How are company directors investigated?
Note – the following information refers to investigations into companies which have entered into formal insolvency proceedings including administration, administrative receivership, voluntary and compulsory liquidation in England, Wales and Scotland. For information on investigations into companies that are actively trading, or which have ceased trading without entering into insolvency proceedings using powers under the Companies Acts see our pages on Company Investigations .

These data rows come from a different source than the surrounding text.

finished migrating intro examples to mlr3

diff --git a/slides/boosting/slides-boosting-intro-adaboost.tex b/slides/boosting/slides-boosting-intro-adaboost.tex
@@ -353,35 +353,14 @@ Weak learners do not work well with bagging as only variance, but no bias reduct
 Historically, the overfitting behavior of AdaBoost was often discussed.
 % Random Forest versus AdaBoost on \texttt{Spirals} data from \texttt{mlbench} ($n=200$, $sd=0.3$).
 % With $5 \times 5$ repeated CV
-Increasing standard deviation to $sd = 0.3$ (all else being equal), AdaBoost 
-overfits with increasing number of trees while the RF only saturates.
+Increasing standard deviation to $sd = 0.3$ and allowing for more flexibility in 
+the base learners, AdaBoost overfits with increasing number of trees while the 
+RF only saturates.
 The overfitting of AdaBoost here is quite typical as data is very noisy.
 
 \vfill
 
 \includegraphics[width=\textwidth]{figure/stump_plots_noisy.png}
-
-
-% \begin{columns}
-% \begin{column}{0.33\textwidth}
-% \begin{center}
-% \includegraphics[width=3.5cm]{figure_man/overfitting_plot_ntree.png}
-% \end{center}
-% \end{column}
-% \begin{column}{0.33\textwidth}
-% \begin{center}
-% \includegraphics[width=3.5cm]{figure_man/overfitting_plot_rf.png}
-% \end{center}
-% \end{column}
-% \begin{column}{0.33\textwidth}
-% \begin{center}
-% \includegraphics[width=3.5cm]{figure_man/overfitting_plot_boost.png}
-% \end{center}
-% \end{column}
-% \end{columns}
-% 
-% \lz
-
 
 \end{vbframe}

Investigations can be made into the behaviour of company directors, those acting as company directors and also shadow directors. On completion of an investigation the investigator will submit a full report to an independent authorising section. That section acts on behalf of the Secretary of State in considering whether the case for disqualification has been made out, and whether it is in the public interest to apply to the court for a disqualification order. This section then can gives an authorisation to proceed in appropriate cases.
Where authorisation has been given to proceed, the case is referred to the Defendant Liaison Team who write to the directors to advise them of the intended disqualification action, and to give them the opportunity to offer a disqualification undertaking. This has the same effect as a disqualification order made by the court. If the director does not offer an undertaking or does not produce new evidence sufficient to withdraw the action, court proceedings are issued to seek a Disqualification order under the Company Directors Disqualification Act 1986 (CDDA).
Complaints about a company that is in administration, administrative receivership and voluntary liquidation, may be considered by Company Investigations officials. However concerns should first be raised with the insolvency practitioner responsible for the insolvency as they may be best placed to deal with the issue. Insolvency practitioners dealing with administrations, administrative receiverships and voluntary liquidations are required to report any unfit conduct to the Secretary of State who then decides whether to investigate further with a view to disqualification.
Complaints against companies in compulsory liquidation are dealt with by the official receiver who will report any matters of concern to the Secretary of State.
Please note – the CDDA (1986) does not apply where a company voluntary arrangement has been agreed with creditors.